___ Data to use

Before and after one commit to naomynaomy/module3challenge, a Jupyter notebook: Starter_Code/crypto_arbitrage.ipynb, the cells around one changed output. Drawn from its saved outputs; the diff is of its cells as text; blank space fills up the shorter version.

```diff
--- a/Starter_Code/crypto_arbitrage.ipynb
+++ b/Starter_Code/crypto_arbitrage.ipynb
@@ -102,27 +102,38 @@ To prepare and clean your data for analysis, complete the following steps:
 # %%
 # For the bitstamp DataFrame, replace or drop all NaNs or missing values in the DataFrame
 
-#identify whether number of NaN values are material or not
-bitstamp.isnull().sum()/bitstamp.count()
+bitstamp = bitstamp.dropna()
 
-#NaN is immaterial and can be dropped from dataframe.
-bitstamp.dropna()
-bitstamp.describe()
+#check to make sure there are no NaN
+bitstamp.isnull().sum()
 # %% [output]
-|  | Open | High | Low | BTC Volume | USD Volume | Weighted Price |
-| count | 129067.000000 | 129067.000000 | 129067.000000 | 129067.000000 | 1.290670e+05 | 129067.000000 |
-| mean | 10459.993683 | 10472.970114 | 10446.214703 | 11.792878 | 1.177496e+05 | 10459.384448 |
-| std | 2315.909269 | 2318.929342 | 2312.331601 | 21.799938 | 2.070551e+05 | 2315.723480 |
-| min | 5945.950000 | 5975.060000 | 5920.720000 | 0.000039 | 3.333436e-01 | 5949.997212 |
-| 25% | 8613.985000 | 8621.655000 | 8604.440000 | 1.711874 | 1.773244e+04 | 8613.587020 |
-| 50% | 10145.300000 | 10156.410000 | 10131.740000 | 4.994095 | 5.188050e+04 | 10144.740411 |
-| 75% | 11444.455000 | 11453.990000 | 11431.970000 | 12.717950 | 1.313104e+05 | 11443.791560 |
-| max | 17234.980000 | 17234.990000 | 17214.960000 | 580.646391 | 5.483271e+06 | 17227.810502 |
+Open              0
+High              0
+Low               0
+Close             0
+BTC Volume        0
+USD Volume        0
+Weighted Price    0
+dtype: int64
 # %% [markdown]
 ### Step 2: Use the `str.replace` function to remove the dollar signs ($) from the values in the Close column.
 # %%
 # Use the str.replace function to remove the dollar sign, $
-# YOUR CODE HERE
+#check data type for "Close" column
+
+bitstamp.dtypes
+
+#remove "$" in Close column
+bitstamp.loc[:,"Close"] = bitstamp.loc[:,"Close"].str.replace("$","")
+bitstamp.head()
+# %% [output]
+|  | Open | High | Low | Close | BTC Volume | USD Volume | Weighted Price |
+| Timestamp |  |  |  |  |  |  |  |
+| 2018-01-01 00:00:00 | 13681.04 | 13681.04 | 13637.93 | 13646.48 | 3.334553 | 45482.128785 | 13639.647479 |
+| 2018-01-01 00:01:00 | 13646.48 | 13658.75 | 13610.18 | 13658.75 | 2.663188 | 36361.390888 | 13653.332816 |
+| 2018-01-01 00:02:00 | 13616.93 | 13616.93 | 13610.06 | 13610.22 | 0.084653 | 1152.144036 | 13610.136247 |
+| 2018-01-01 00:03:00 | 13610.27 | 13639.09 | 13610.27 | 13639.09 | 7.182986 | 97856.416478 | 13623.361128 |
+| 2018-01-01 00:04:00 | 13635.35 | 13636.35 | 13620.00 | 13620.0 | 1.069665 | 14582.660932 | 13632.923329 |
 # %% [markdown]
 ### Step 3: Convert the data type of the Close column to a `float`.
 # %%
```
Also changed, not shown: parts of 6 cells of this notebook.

______

§ Exercise: Return a copy of each line of the material that holds the word "column".

§ Task solution:
 ### Step 2: Use the `str.replace` function to remove the dollar signs ($) from the values in the Close column.
+#check data type for "Close" column
+#remove "$" in Close column
 ### Step 3: Convert the data type of the Close column to a `float`.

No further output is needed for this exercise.